# WORK INSTRUCTION
Across the entries below, how many lines contain the word "category"? Give the number alone.

[Recorded data]
══════
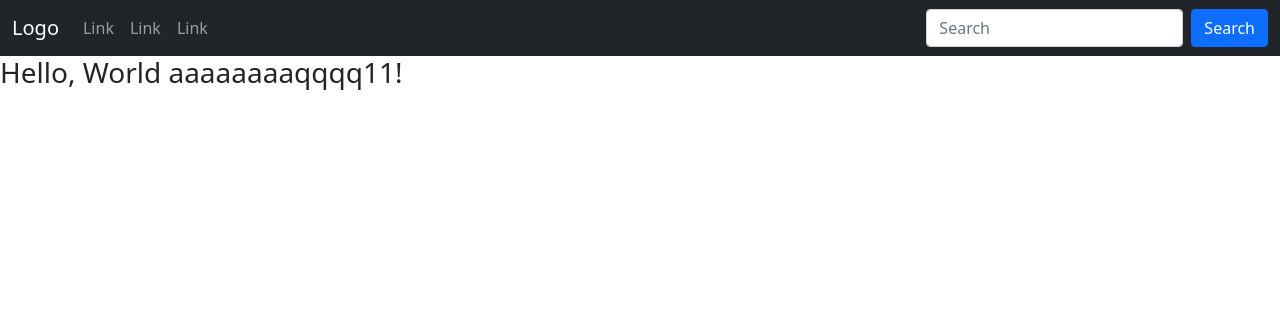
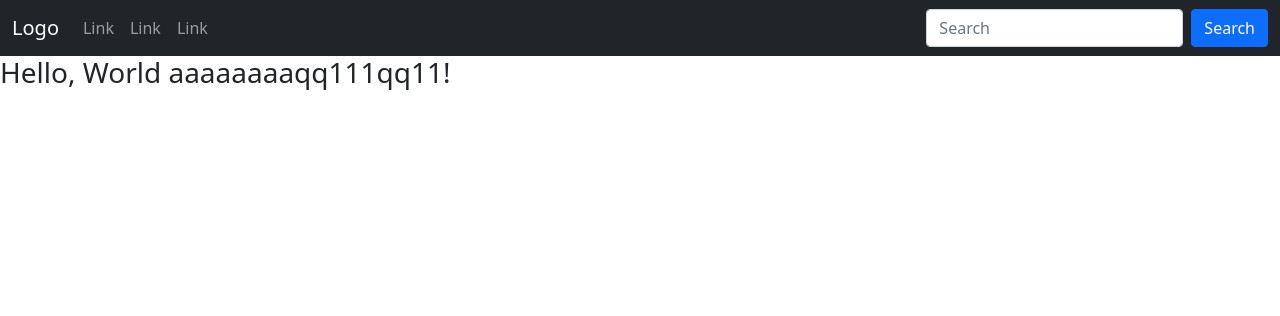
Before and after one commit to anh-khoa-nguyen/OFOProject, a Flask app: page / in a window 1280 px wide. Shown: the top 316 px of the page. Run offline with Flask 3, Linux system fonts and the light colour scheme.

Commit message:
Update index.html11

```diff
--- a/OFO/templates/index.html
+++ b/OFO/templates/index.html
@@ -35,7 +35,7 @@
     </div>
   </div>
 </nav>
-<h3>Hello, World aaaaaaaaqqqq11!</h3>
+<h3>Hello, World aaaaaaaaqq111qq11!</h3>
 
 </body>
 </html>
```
══════
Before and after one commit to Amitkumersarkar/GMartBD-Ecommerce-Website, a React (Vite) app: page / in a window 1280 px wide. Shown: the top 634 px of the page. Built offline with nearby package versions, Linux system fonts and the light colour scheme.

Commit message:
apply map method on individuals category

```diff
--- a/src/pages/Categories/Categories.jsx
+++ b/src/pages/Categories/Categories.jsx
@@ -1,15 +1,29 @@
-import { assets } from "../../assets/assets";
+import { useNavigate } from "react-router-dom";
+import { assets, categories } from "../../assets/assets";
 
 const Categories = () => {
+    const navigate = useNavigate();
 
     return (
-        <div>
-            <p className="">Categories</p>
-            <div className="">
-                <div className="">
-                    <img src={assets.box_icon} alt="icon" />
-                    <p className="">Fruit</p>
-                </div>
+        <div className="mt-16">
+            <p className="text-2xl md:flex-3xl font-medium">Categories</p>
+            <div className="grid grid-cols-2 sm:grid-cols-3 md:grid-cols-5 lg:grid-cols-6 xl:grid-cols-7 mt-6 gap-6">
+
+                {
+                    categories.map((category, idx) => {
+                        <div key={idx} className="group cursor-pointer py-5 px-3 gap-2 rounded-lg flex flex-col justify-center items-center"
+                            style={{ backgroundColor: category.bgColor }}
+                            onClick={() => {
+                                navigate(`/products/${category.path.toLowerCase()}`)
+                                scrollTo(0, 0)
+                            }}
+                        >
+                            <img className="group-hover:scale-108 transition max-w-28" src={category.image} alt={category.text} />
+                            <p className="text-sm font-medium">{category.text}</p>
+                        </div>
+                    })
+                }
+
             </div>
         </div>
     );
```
══════
# THE ANSWER
6